Contrast her with the beef cattle you often see as you drive down the road. They are huge animals, with lots of muscle, but hardly any udder at all. That’s because nobody bothers with their milk except the calf.
It’s the same way with dairy goats. They’ve been highly bred to give massive amounts of milk (for their size), and they require high-octane fuel to do it. Oatmeal is not high-octane food. There is almost nothing to “forage” on in Kentucky in the dead of winter. This winter is a little odd because it’s unseasonably warm, but still. . .
I suppose it’s better than nothing, which is what I think they’ve had up to now.
And one other thing, Nicole has claimed that they “make cheese” from the goat milk. This made me laugh. It’s possible that they took their little pint of milk and stirred in a little vinegar and heated it and got some curds. Maybe. But they didn’t make cheddar cheese or anything even close.
One of the best reasons to milk a cow (not goats) is cheese. And cream. You can’t make butter from goat milk without going to a whole lot of trouble. The fat particles are very small and it’s more or less homogenized naturally. You don’t have to stir the cream up before you drink it. If you have a whole lot of goat milk to waste, it’s possible to churn just the milk but you’d get only a small amount of butter for your trouble.
And good cheese is hard to make without at least five or six gallons at a pop, and that’s minimum. I know you can find little kits online that purport to let you make cheese with only a gallon or two of milk, but it’s very, very hard to do that. The reason is that the temperature of the milk has to be regulated precisely and with small amounts it fluctuates easily. Professional cheesemakers use large stainless steel vats holding hundreds of gallons of milk, hence raising the temperature by two degrees, for instance, is easy to control. That’s much harder to do with only a gallon of milk.
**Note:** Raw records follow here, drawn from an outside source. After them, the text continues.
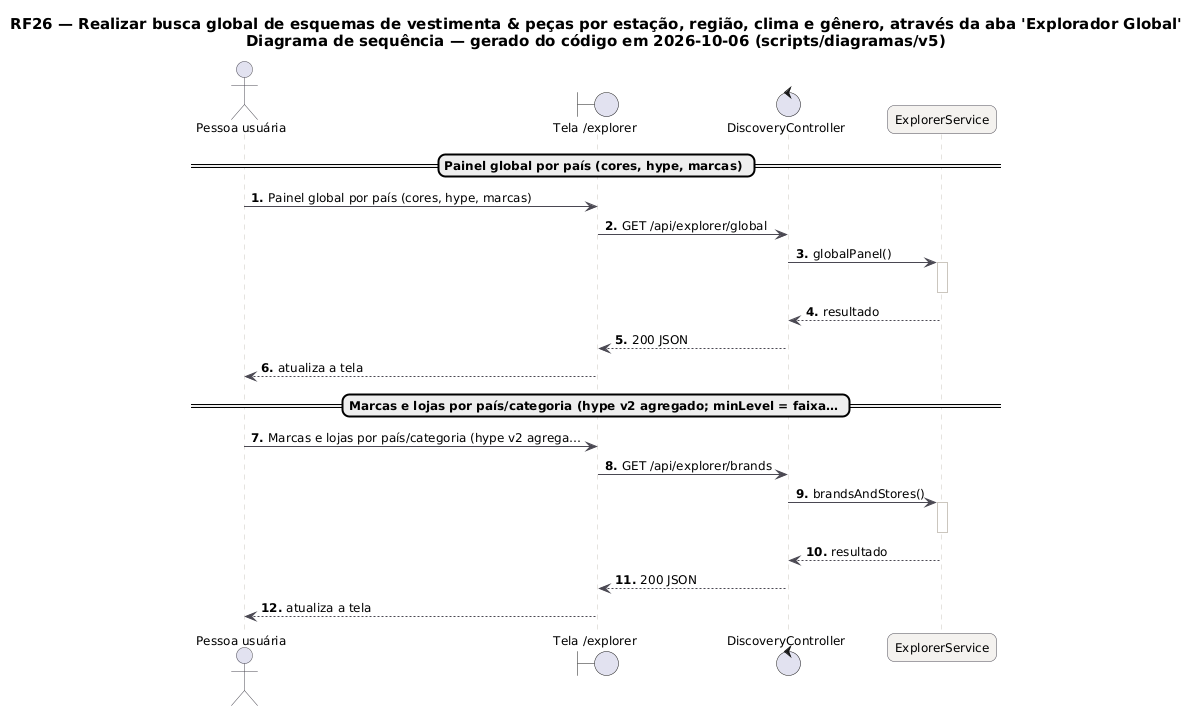
MatheusHaliski/tcc-2026-fashion-ai-backend keeps this PlantUML diagram as docs/diagramas/RF26/RF26_Sequencia.png. Above is the earlier version. Its diagram source:
```plantuml
@startuml RF26_Sequencia
skinparam backgroundColor #FFFFFF
skinparam shadowing false
skinparam defaultFontName "DejaVu Sans"
skinparam defaultFontSize 12
skinparam titleFontSize 15
skinparam roundcorner 14
skinparam ArrowColor #52606D
skinparam note {
  BackgroundColor #FFFDEB
  BorderColor #D8CE78
  FontColor #554F24
}
skinparam sequence {
  ArrowColor #4A4852
  LifeLineBorderColor #CBC6BE
  ParticipantBackgroundColor #F4F2EF
  ParticipantBorderColor #4A4852
  ActorBorderColor #4A4852
  GroupBorderColor #CBC6BE
  GroupBackgroundColor #FAF8F5
}
autonumber "<b>0."
title RF26 — Realizar busca global de esquemas de vestimenta & peças por estação, região, clima e gênero, através da aba 'Explorador Global'\nDiagrama de sequência — gerado do código em 2026-10-06 (scripts/diagramas/v5)

actor "Pessoa usuária" as U
boundary "Tela /explorer" as P
control "DiscoveryController" as DiscoveryController
participant "ExplorerService" as ExplorerService
== Painel global por país (cores, hype, marcas) ==
U -> P : Painel global por país (cores, hype, marcas)
P -> DiscoveryController : GET /api/explorer/global
DiscoveryController -> ExplorerService : globalPanel()
activate ExplorerService
deactivate ExplorerService
ExplorerService --> DiscoveryController : resultado
DiscoveryController --> P : 200 JSON
P --> U : atualiza a tela
== Marcas e lojas por país/categoria (hype v2 agregado; minLevel = faixa… ==
U -> P : Marcas e lojas por país/categoria (hype v2 agrega…
P -> DiscoveryController : GET /api/explorer/brands
DiscoveryController -> ExplorerService : brandsAndStores()
activate ExplorerService
deactivate ExplorerService
ExplorerService --> DiscoveryController : resultado
DiscoveryController --> P : 200 JSON
P --> U : atualiza a tela
@enduml
```
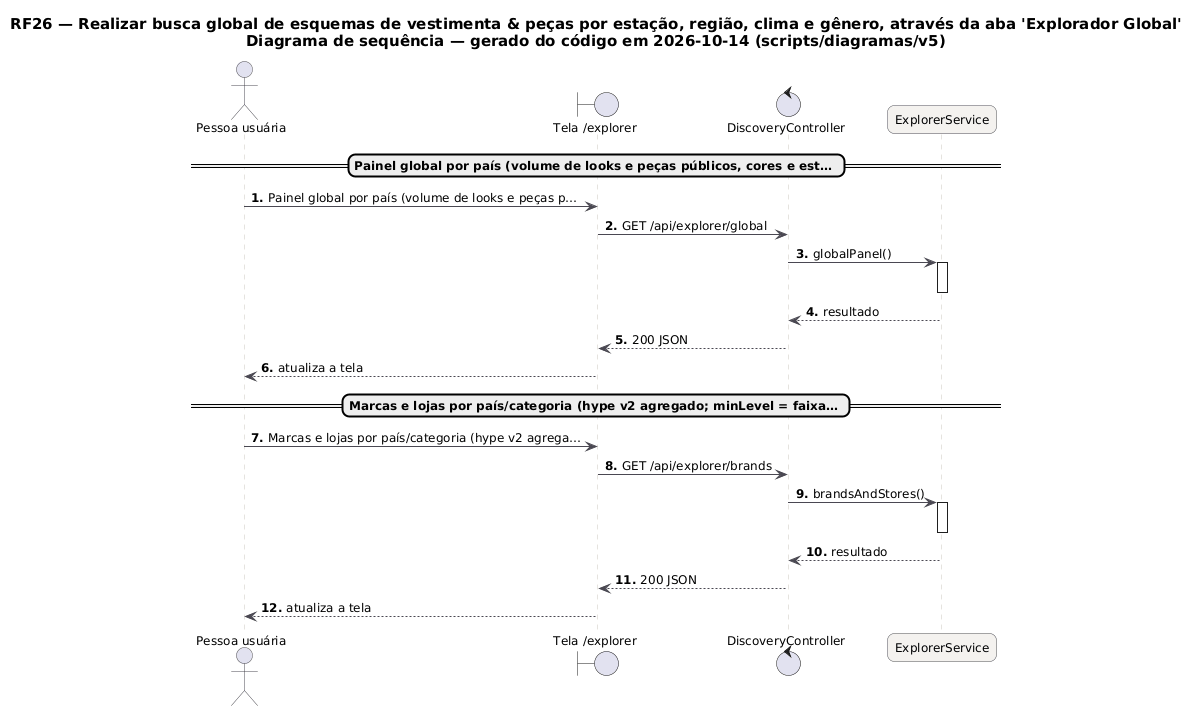
The same diagram one commit later.

Change to the diagram source:
```diff
@@ -21,14 +21,14 @@
   GroupBackgroundColor #FAF8F5
 }
 autonumber "<b>0."
-title RF26 — Realizar busca global de esquemas de vestimenta & peças por estação, região, clima e gênero, através da aba 'Explorador Global'\nDiagrama de sequência — gerado do código em 2026-10-06 (scripts/diagramas/v5)
+title RF26 — Realizar busca global de esquemas de vestimenta & peças por estação, região, clima e gênero, através da aba 'Explorador Global'\nDiagrama de sequência — gerado do código em 2026-10-14 (scripts/diagramas/v5)
 
 actor "Pessoa usuária" as U
 boundary "Tela /explorer" as P
 control "DiscoveryController" as DiscoveryController
 participant "ExplorerService" as ExplorerService
-== Painel global por país (cores, hype, marcas) ==
-U -> P : Painel global por país (cores, hype, marcas)
+== Painel global por país (volume de looks e peças públicos, cores e est… ==
+U -> P : Painel global por país (volume de looks e peças p…
 P -> DiscoveryController : GET /api/explorer/global
 DiscoveryController -> ExplorerService : globalPanel()
 activate ExplorerService
```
Doing anything like that on the Naugler kitchen stove (cinder blocks) is laughable.
These folks are not living sustainably by raising goats. This is one of their myths.